    Hine was a American sociologist and photographer. Hine used his camera as a tool for social reform. His photographs were very influential in changing child labor laws in the United States. Lewis Hine photographed thousands of immigrants who arrived each day.
  • Henri Cartier-Bresson

    Henri Cartier-Bresson
    Henri Cartier-Bresson was a French humanist photographer. He was considered the master of candid photographer and an early user of 35 mm film. He was born in Chanteloupe-en-Brie, France. Studied painting in the 1920s. He soon pioneered the genre of street photography. One of is most successful photos was the ¨Place de l'Europe.¨ It was a snapshot of a man hopping over a flooded area in Paris captures the moment just before the man's heel hits the water.
  • Dorothea Lange
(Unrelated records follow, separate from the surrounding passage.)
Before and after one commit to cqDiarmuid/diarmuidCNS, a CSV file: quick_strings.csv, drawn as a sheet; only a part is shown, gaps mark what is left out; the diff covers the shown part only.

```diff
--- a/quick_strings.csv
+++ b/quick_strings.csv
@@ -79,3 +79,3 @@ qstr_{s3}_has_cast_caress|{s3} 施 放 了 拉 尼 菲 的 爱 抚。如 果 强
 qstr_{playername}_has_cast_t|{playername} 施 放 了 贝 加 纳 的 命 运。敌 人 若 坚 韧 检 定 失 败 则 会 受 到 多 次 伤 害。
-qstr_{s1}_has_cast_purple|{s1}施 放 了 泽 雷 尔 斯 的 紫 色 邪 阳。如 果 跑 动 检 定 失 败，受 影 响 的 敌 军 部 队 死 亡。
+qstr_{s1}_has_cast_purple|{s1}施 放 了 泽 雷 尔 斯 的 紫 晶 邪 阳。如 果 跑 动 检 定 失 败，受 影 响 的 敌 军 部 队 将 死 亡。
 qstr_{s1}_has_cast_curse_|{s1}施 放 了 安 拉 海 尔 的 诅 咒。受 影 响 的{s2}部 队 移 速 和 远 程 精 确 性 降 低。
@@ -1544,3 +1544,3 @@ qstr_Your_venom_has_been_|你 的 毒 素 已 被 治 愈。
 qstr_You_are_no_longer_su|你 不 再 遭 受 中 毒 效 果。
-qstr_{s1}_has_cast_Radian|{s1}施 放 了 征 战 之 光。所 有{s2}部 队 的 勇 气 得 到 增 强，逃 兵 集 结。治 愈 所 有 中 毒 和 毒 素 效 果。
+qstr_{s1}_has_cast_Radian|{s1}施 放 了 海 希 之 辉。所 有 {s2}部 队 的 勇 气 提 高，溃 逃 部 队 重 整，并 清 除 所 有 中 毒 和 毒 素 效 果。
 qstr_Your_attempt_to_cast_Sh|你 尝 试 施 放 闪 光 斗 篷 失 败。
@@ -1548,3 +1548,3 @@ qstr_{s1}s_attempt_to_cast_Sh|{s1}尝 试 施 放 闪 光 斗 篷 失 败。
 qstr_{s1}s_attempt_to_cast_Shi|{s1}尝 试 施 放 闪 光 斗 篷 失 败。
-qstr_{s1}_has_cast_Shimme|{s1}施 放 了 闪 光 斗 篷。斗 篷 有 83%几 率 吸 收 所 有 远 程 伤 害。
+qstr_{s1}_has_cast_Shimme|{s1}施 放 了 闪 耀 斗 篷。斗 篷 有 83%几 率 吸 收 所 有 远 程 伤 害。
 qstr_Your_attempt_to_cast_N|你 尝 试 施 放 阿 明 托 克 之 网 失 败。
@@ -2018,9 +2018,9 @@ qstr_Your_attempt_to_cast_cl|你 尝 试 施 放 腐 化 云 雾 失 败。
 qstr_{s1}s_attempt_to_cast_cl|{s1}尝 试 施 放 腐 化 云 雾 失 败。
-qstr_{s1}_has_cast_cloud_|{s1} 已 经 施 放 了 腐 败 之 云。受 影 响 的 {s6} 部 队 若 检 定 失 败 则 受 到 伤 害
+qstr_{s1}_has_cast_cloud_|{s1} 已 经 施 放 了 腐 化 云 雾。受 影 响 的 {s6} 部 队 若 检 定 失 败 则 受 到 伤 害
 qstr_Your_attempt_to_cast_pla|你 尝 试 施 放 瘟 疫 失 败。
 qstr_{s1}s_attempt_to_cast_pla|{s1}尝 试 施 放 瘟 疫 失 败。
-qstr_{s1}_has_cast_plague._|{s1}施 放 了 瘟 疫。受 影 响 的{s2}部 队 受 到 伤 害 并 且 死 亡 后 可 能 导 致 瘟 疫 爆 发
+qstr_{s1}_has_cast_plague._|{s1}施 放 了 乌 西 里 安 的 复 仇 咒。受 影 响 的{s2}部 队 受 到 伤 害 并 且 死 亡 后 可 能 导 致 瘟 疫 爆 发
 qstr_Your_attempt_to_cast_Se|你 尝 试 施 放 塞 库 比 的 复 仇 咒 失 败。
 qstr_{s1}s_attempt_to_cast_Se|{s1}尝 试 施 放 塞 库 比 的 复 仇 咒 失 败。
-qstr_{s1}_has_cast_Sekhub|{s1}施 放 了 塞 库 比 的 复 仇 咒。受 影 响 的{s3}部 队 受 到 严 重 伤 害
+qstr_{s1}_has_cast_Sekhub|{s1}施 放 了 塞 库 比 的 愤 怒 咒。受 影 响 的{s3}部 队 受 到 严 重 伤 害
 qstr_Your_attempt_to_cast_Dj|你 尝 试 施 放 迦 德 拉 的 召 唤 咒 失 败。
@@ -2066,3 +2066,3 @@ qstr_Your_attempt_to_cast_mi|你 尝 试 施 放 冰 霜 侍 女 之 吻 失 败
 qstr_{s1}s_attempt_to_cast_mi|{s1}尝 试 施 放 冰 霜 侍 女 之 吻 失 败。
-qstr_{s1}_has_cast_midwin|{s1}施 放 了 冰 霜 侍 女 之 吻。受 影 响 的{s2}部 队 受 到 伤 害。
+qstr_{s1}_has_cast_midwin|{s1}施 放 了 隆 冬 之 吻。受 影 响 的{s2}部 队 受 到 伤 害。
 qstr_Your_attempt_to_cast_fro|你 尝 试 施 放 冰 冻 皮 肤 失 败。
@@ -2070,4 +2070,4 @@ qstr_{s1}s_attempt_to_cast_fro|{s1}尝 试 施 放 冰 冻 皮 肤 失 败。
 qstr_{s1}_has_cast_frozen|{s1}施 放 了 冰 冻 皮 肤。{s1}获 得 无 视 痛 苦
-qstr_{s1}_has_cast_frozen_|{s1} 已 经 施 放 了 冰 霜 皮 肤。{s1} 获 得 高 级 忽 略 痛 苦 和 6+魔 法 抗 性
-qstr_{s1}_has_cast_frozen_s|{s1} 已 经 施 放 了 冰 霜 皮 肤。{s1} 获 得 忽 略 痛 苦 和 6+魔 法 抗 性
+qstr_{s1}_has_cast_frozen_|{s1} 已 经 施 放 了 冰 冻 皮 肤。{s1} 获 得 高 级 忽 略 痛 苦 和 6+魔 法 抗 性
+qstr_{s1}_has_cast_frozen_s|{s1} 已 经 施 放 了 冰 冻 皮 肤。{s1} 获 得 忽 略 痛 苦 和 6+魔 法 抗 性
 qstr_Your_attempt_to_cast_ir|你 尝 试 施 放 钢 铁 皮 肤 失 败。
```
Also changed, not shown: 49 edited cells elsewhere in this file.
    Dorothea Lange
    Dorothea Lange was an American documentary photographer, and photojournalist. She was best known for her work during the Depression-era for the Farm Security Administration. Lange's photographs influenced the development of documentary photography and humanized the consequences of the Great Depression. One or her most known/famous photos is the ¨Migrant Mother.¨
  • Arnold Newman

    Arnold Newman
    He was an American photographer. He was mostly known for his “environmental portraits” of artists and politicians. He was also known for his abstract still life photographs. Aimed to capture the essence of an individual's life and work. Newman began his career in photography in 1938
  • Yousef Karsh

    Yousef Karsh
    Karsh was an Armenian-Canadian photographer known for his portraits of well-known individuals. By the 1930s he established himself as a significant photographer in Ottawa, where he lived most of his adult life, though he traveled a lot for work. His iconic 1941 photograph of Winston Churchill was a breakthrough point in his 60-year career,
  • Annie Leibovitz

    Annie Leibovitz
    Anna Lou “Annie” Leibovitz is an American portrait photographer. She is mainly known for taking portrait photos of celebrities and often subjects in intimate settings and poses. She became the first woman to hold an exhibition at Washington’s National Portrait Gallery in 1991. Also, she photographed John Lennon the same day he was murdered. That was her most famous photo.
  • Diane Arbus

    Diane Arbus
    Arbus was an American photographer. She mostly known for working with members of the LGBTQ community, strippers, carnival performers, nudists, children, mothers, couples, and etc. She photographed her subjects in familiar settings: their homes, on the street, in the workplace, in the park celebrating imagery that seem to reflect our deepest fears and most private wish. In the late 1950s, she began to focus on her own photography.
  • Richard Avedon

    Richard Avedon
    Avedon was an American fashion and portrait photographer. His photographs helped defined Americas “image of style.” He worked first as a photographer for the Merchant Marines, taking identification photos.
  • Jerry Uelsmann

    Jerry Uelsmann
    Uelsmann was an American photographer. He was an very important individual of photography in the 20th century in America. He did work with darkroom effects that foreshadowed the use of Adobe Photoshop to make surrealistic images in the late 20th century. He began teaching photography at the University of Florida in Gainesville in 1960. That was his first job offer.